Graham, R-Seneca, later said his information is based on intelligence briefings, contact with the Bush administration and his attendance at a recent international conference in Germany.
White House spokeswoman Jeanie Mamo wouldn't comment. She provided a March 20 statement from press secretary Ari Fleischer, who had said the Bush administration hasn't made any decisions "about that phase in the war on terror."
Graham made his comments during a discussion of terrorism and homeland security at the end of a question-and-answer session with a panel of U.S. House members from South Carolina.
"Before the end of summer or fall we'll be in a major engagement with Iraq," he told the group of about 250 people attending the event sponsored by the S.C. Chamber of Commerce at the Adam's Mark hotel.
"We're looking at going after Saddam Hussein - not to contain him, but to replace him," he said.
"We're not going to wait for the world to give us permission."
Rep. John Spratt, D-York, who was also on the panel, expressed surprise and said Vice President Dick Cheney had not received the support from Saudi Arabia on his recent visit to the Middle East that would provide the land base needed for such a campaign.
"I'm not sure we want to launch it off carrier decks," Spratt said.
Spratt said the previous President Bush launched a land war in 1991 against Iraq after months of negotiations that achieved the backing of the United Nations and key allies in the region.
Once such a multilateral approach has been used, it's difficult to act unilaterally, Spratt said.
Graham responded that he believed Turkey would provide bases.
Afterward, Graham said the United States didn't need a large international alliance, but the support of key allies.
"We will have those allies - they will be there with us," he said.
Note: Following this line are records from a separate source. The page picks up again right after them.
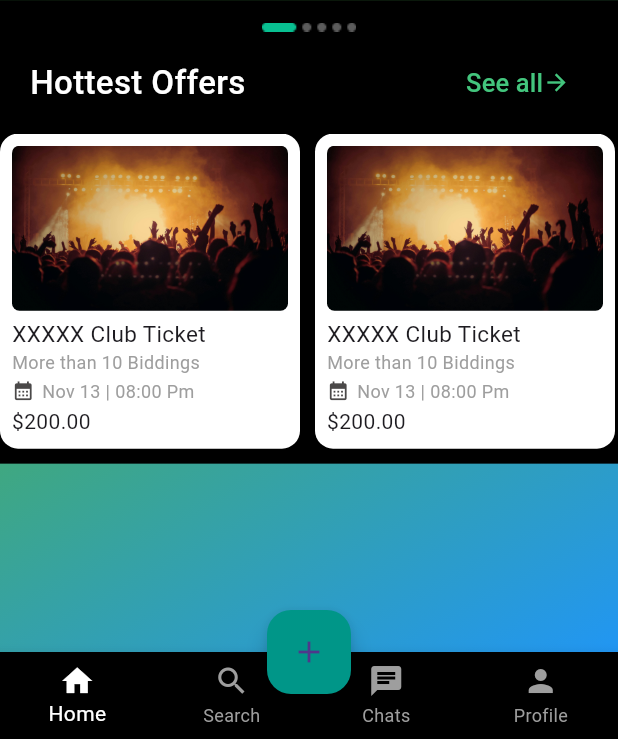
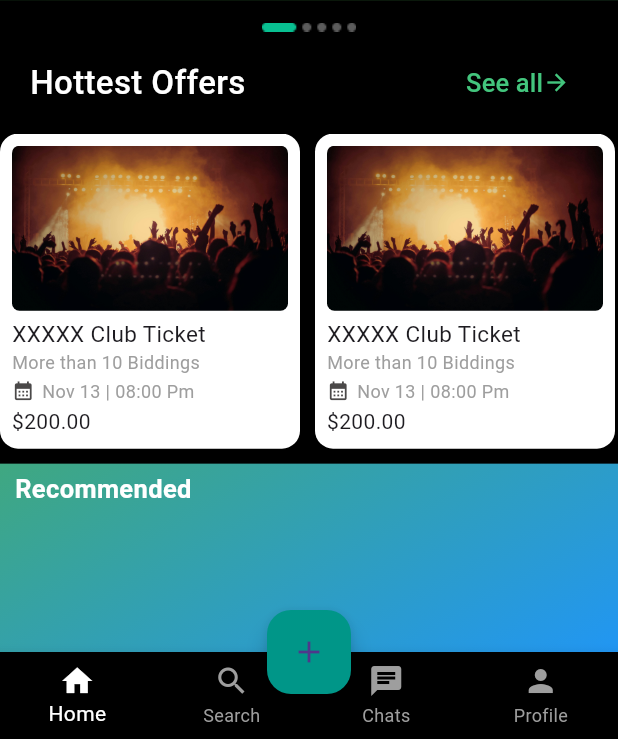
Before and after one commit to MubeenMohammed/ticket_sphere, a Flutter app: the screen it shows after launch, on a phone screen of 412 x 824 dp, the part 497-1236 px from its top. Run offline on Flutter 3.47's test engine with Material 3 defaults, Android fonts, the phone set to English and light mode, and no system bars.

Commit message:
Started adding the recommended tickets

```diff
--- a/lib/widgets/home_section.dart
+++ b/lib/widgets/home_section.dart
@@ -7,6 +7,7 @@ class HomeSection extends StatelessWidget {
   @override
   Widget build(BuildContext context) {
     return Column(
+      crossAxisAlignment: CrossAxisAlignment.start,
       children: [
         SizedBox(
           height: 50,
@@ -107,6 +108,31 @@ class HomeSection extends StatelessWidget {
               )
             ],
           ),
+        ),
+        Container(
+          padding: const EdgeInsets.fromLTRB(10, 5, 0, 10),
+          child: const Text(
+            "Recommended",
+            style: TextStyle(
+              color: Colors.white,
+              fontSize: 17,
+              fontWeight: FontWeight.w600,
+            ),
+          ),
+        ),
+        Container(
+          padding: const EdgeInsets.symmetric(horizontal: 0, vertical: 20),
+          decoration: const BoxDecoration(
+            color: Colors.black,
+          ),
+          child: const SingleChildScrollView(
+            scrollDirection: Axis.horizontal,
+            child: Row(
+              children: [
+
+              ],
+            ),
+          ),
         )
       ],
     );
```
After the event, Spratt said he supports the overthrow of Saddam Hussein, but felt the international conditions make action unlikely by fall:
The war in Afghanistan continues. The Taliban have been thrown out of power; the political conditions remain precarious.
The conflict between the Israelis and Palestinians is raging, and conditions could be worsened by war against Iraq.
The lack of a land base from which to launch a ground offensive complicates things. "You've got to put troops in there. They have to have armor. You don't want light troops."
"I would be surprised if it was the next order of business with the Bush administration," Spratt said. "It becomes a matter of priorities and practicalities."
Copyright 2002 The State